Task objective -
This task calls for copying each line below that contains "currentPage".

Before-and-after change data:
*** Block opens ***

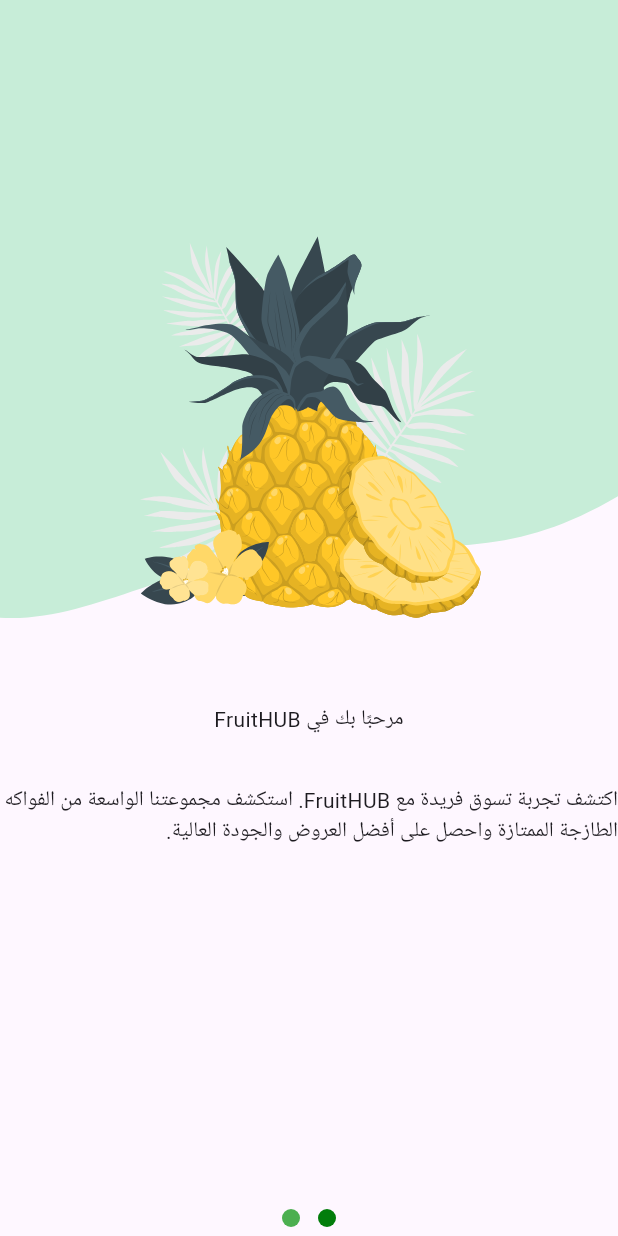
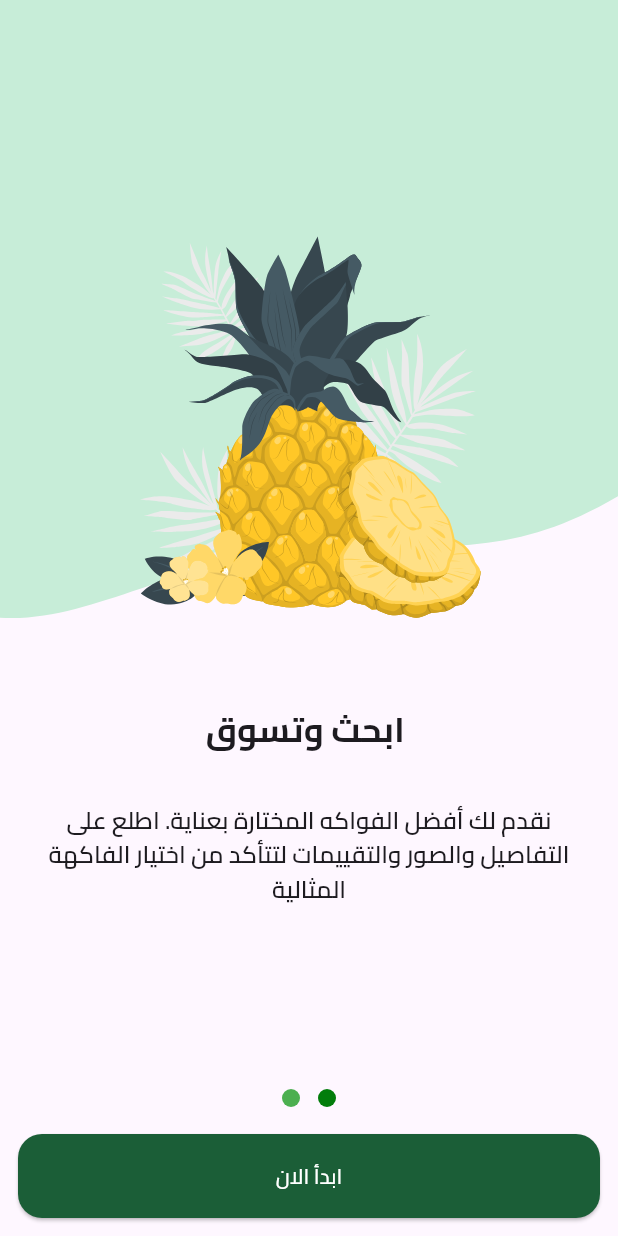
Before and after one commit to Osama-Saleh/Frutella, a Flutter app: the screen it shows after launch, swiped to page 2, on a phone screen of 412 x 824 dp. Run offline on Flutter 3.47's test engine with Material 3 defaults, Android fonts, the phone set to English and light mode, and no system bars; drawn by our look-alikes of dots_indicator; our stand-ins replace easy_localization, flutter_svg, shared_preferences.

Commit message:
finish onboarding view

```diff
--- /dev/null
+++ b/lib/core/app_constant/app_constant.dart
@@ -0,0 +1,3 @@
+class AppConstant {
+  static const String onBoardingKey = 'onBoardingKey';
+}
--- a/lib/core/helper/on_generate_rout.dart
+++ b/lib/core/helper/on_generate_rout.dart
@@ -1,4 +1,5 @@
 import 'package:flutter/material.dart';
+import 'package:fruit/features/home/presentation/view/home_view.dart';
 import 'package:fruit/features/on_boarding/presentation/view/on_boarding_view.dart';
 import 'package:fruit/features/splash/presentation/view/splash_view.dart';
 
@@ -6,6 +7,7 @@
 class OnGenerateRout {
   static const String splashRoutName = 'splash';
   static const String onBoardingView = 'onBoardingView';
+  static const String homeView = 'homeView';
 static  Route<dynamic> onGenerateRoute(RouteSettings setting) {
     switch (setting.name) {
       case OnGenerateRout.splashRoutName:
@@ -16,6 +18,10 @@
         return MaterialPageRoute(
           builder: (context) => OnBoardingView(),
         );
+      case OnGenerateRout.homeView:
+        return MaterialPageRoute(
+          builder: (context) => HomeView(),
+        );
       default:
         return MaterialPageRoute(
           builder: (context) => Scaffold(),
--- /dev/null
+++ b/lib/core/services/shared_prefrences.dart
@@ -0,0 +1,17 @@
+import 'package:shared_preferences/shared_preferences.dart';
+
+class SharedPrefrencesService {
+
+  static late SharedPreferences prefs;
+  static Future<void> initialize() async {
+     prefs = await SharedPreferences.getInstance();
+
+  }
+
+  static Future<void> setBool(String key,bool value) async {
+    await prefs.setBool(key, value);
+  }
+  static bool getBool(String key) {
+    return prefs.getBool(key) ?? false;
+  }
+}
--- /dev/null
+++ b/lib/core/utils/app_text_styles.dart
@@ -0,0 +1,72 @@
+import 'package:flutter/material.dart';
+
+abstract class AppTextStyles {
+  static const TextStyle bold13 = TextStyle(
+    fontWeight: FontWeight.bold,
+    fontSize: 13,
+  );
+  static const TextStyle bold23 = TextStyle(
+    fontWeight: FontWeight.bold,
+    fontSize: 23,
+  );
+
+  static const TextStyle semiBold13 = TextStyle(
+    fontWeight: FontWeight.w600,
+    fontSize: 13,
+  );
+
+  static const TextStyle regular13 = TextStyle(
+    fontWeight: FontWeight.normal,
+    fontSize: 13,
+  );
+
+  static const TextStyle bold16 = TextStyle(
+    fontWeight: FontWeight.bold,
+    fontSize: 16,
+  );
+
+  static const TextStyle bold19 = TextStyle(
+    fontWeight: FontWeight.bold,
+    fontSize: 19,
+  );
+
+  static const TextStyle semiBold16 = TextStyle(
+    fontWeight: FontWeight.w600,
+    fontSize: 16,
+  );
+
+  static const TextStyle bold28 = TextStyle(
+    fontWeight: FontWeight.bold,
+    fontSize: 28,
+  );
+
+  static const TextStyle regular22 = TextStyle(
+    fontWeight: FontWeight.normal,
+    fontSize: 22,
+  );
+
+  static const TextStyle semiBold11 = TextStyle(
+    fontWeight: FontWeight.w600,
+    fontSize: 11,
+  );
+
+  static const TextStyle medium15 = TextStyle(
+    fontWeight: FontWeight.w500,
+    fontSize: 15,
+  );
+
+  static const TextStyle regular26 = TextStyle(
+    fontWeight: FontWeight.normal,
+    fontSize: 26,
+  );
+
+  static const TextStyle regular16 = TextStyle(
+    fontWeight: FontWeight.normal,
+    fontSize: 16,
+  );
+
+  static const TextStyle regular11 = TextStyle(
+    fontWeight: FontWeight.normal,
+    fontSize: 11,
+  );
+}
--- /dev/null
+++ b/lib/features/home/presentation/view/home_view.dart
@@ -0,0 +1,10 @@
+import 'package:flutter/material.dart';
+
+class HomeView extends StatelessWidget {
+  const HomeView({super.key});
+
+  @override
+  Widget build(BuildContext context) {
+    return Container();
+  }
+}
--- a/lib/features/on_boarding/presentation/view/on_boarding_view.dart
+++ b/lib/features/on_boarding/presentation/view/on_boarding_view.dart
@@ -1,6 +1,10 @@
 import 'package:dots_indicator/dots_indicator.dart';
 import 'package:flutter/material.dart';
+import 'package:fruit/core/app_constant/app_constant.dart';
+import 'package:fruit/core/helper/on_generate_rout.dart';
+import 'package:fruit/core/services/shared_prefrences.dart';
 import 'package:fruit/core/utils/app_images.dart';
+import 'package:fruit/core/utils/app_text_styles.dart';
 import 'package:fruit/features/on_boarding/presentation/view/widgets/custom_page1.dart';
 
 class OnBoardingView extends StatefulWidget {
@@ -31,9 +35,9 @@
 
   @override
   Widget build(BuildContext context) {
-    print('currentPage $currentPage');
     return Scaffold(
-        body: Column(
+        body: SafeArea(
+          child: Column(
                 children: [
           Expanded(
             child: PageView(
@@ -42,18 +46,31 @@
                 CustomPage(
                   background: Assets.imagesOnBoardingBackgroundPage1,
                   image: Assets.imagesOnBoardingFruitBasketPage1,
-                title: Text('مرحبًا بك في FruitHUB'),
+                  title: Text.rich(TextSpan(children: [
+                    TextSpan(text: 'مرحبًا بك في ', style: AppTextStyles.bold23),
+                    TextSpan(
+                        text: 'Fruit',
+                        style: AppTextStyles.bold23
+                            .copyWith(color: Color(0xffF4A91F))),
+                    TextSpan(
+                        text: 'HUB',
+                        style: AppTextStyles.bold23
+                            .copyWith(color: Color(0xff1B5E37))),
+                  ])),
                   subtitle:
                       'اكتشف تجربة تسوق فريدة مع FruitHUB. استكشف مجموعتنا الواسعة من الفواكه الطازجة الممتازة واحصل على أفضل العروض والجودة العالية.',
-                currentPage: currentPage,
+                  isSkip: true,
                 ),
                 CustomPage(
                   background: Assets.imagesOnBoardingBackgroundPage2,
                   image: Assets.imagesOnBoardingFruitBasketPage2,
-                title: Text('مرحبًا بك في FruitHUB'),
+                  title: Text(
+                    ' ابحث وتسوق',
+                    style: AppTextStyles.bold23,
+                  ),
                   subtitle:
-                    'اكتشف تجربة تسوق فريدة مع FruitHUB. استكشف مجموعتنا الواسعة من الفواكه الطازجة الممتازة واحصل على أفضل العروض والجودة العالية.',
-                currentPage: currentPage,
+                      'نقدم لك أفضل الفواكه المختارة بعناية. اطلع على التفاصيل والصور والتقييمات لتتأكد من اختيار الفاكهة المثالية',
+                  isSkip: false,
                 ),
               ],
             ),
@@ -73,7 +90,32 @@
                   : const Color.fromARGB(255, 2, 125, 11),
             ),
           ),
+          Visibility(
+            visible: currentPage != 0,
+            maintainSize: true,
+            maintainAnimation: true,
+            maintainState: true,
+            child: Container(
+              padding: EdgeInsets.all(12),
+              width: double.infinity,
+              height: 80,
+              child: ElevatedButton(
+                onPressed: () {
+                  Navigator.pushReplacementNamed(context, OnGenerateRout.homeView);
+                  SharedPrefrencesService.setBool(AppConstant.onBoardingKey, true);
+                },
+                style: ElevatedButton.styleFrom(backgroundColor: Color(0xff1B5E37),
+                shape: RoundedRectangleBorder(borderRadius: BorderRadius.circular(16))
+                ),
+                child: Text(
+                  'ابدأ الان',
+                  style: TextStyle(color: Colors.white),
+                ),
+              ),
+            ),
+          ),
                 ],
+              ),
         ));
   }
 }
--- a/lib/features/on_boarding/presentation/view/widgets/custom_page1.dart
+++ b/lib/features/on_boarding/presentation/view/widgets/custom_page1.dart
@@ -1,20 +1,24 @@
 import 'package:flutter/material.dart';
 import 'package:flutter_svg/flutter_svg.dart';
+import 'package:fruit/core/app_constant/app_constant.dart';
+import 'package:fruit/core/helper/on_generate_rout.dart';
+import 'package:fruit/core/services/shared_prefrences.dart';
 import 'package:fruit/core/utils/app_images.dart';
+import 'package:fruit/core/utils/app_text_styles.dart';
 
 class CustomPage extends StatelessWidget {
   final String background;
   final String image;
   final Widget title;
   final String subtitle;
-  final int currentPage;
+  final bool isSkip;
 
   const CustomPage({super.key,
   required this.background,
   required this.image,
   required this.title,
   required this.subtitle,
-  required this.currentPage
+  required this.isSkip
   });
 
   @override
@@ -42,16 +46,34 @@
                     image,
                   ),
                 ),
-                Visibility(
-                  visible: currentPage==0,
-                  child: Text('تخطي'))
+                InkWell(
+                  onTap: () {
+                        Navigator.pushReplacementNamed(context, OnGenerateRout.homeView);
+                        SharedPrefrencesService.setBool(AppConstant.onBoardingKey, true);
+                      },
+                  child: Visibility(
+                    visible: isSkip,
+                    child: Padding(
+                      padding: const EdgeInsets.only(right: 10,top: 10),
+                      child: Text('تخط',style: AppTextStyles.regular13.copyWith(
+                          color: Color(0xff949D9E)
+                        ),),
+                    )),
+                )
               ],
             ),
           ),
           SizedBox(height: MediaQuery.sizeOf(context).height*0.07),
           title,
+
           SizedBox(height: MediaQuery.sizeOf(context).height*0.04),
-          Text(subtitle),
+          Padding(
+            padding: const EdgeInsets.symmetric(horizontal: 20),
+            child: Text(subtitle,
+            textAlign: TextAlign.center,
+            style: AppTextStyles.semiBold16
+            ),
+          ),
         ],
             ),
       ),
--- a/lib/features/splash/presentation/view/splash_view.dart
+++ b/lib/features/splash/presentation/view/splash_view.dart
@@ -1,6 +1,8 @@
 import 'package:flutter/material.dart';
 import 'package:flutter_svg/flutter_svg.dart';
+import 'package:fruit/core/app_constant/app_constant.dart';
 import 'package:fruit/core/helper/on_generate_rout.dart';
+import 'package:fruit/core/services/shared_prefrences.dart';
 import 'package:fruit/core/utils/app_images.dart';
 
 class SplashView extends StatefulWidget {
@@ -12,12 +14,19 @@
 
 class _SplashViewState extends State<SplashView> {
   @override
-  void initState() {
-   Future.delayed(Duration(seconds: 3),
-   () => Navigator.pushReplacementNamed(context, OnGenerateRout.onBoardingView,),
-   );
+  void initState()  {
+    bool isViewed =
+         SharedPrefrencesService.getBool(AppConstant.onBoardingKey);
+    Future.delayed(
+      Duration(seconds: 3),
+      () => Navigator.pushReplacementNamed(
+        context,
+        isViewed ? OnGenerateRout.homeView : OnGenerateRout.onBoardingView,
+      ),
+    );
     super.initState();
   }
+
   @override
   Widget build(BuildContext context) {
     return Scaffold(
@@ -34,8 +43,9 @@
             ],
           ),
           SvgPicture.asset(Assets.imagesSvgFruitLogoSplash),
-          SvgPicture.asset(Assets.imagesSvgFooterLogo,
-          fit: BoxFit.fill,
+          SvgPicture.asset(
+            Assets.imagesSvgFooterLogo,
+            fit: BoxFit.fill,
           ),
         ],
       ),
--- a/lib/main.dart
+++ b/lib/main.dart
@@ -1,10 +1,12 @@
 import 'package:easy_localization/easy_localization.dart';
 import 'package:flutter/material.dart';
 import 'package:fruit/core/helper/on_generate_rout.dart';
+import 'package:fruit/core/services/shared_prefrences.dart';
 // import 'package:flutter_localization/flutter_localization.dart';
 void main()async {
   WidgetsFlutterBinding.ensureInitialized();
   await EasyLocalization.ensureInitialized();
+  await SharedPrefrencesService.initialize();
   runApp(
     EasyLocalization(
       supportedLocales: [Locale('ar')],
@@ -21,11 +23,13 @@
   @override
   Widget build(BuildContext context) {
     return MaterialApp(
+
       debugShowCheckedModeBanner: false,
       localizationsDelegates: context.localizationDelegates,
       supportedLocales: context.supportedLocales,
       locale: context.locale,
       theme: ThemeData(
+        fontFamily: 'Cairo',
         useMaterial3: true,
       ),
       onGenerateRoute: OnGenerateRout.onGenerateRoute,
```
Also changed, not shown: pubspec.yaml (+13 -6 lines), assets/fonts/Cairo-Bold.ttf (added), assets/fonts/Cairo-Medium.ttf (added), assets/fonts/Cairo-Regular.ttf (added), assets/fonts/Cairo-SemiBold.ttf (added), pubspec.lock. Lines whose indentation alone changed are shown as unchanged.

*** Block closes ***

Written response -
-    print('currentPage $currentPage');
-                currentPage: currentPage,
-                currentPage: currentPage,
+            visible: currentPage != 0,
-  final int currentPage;
-  required this.currentPage
-                  visible: currentPage==0,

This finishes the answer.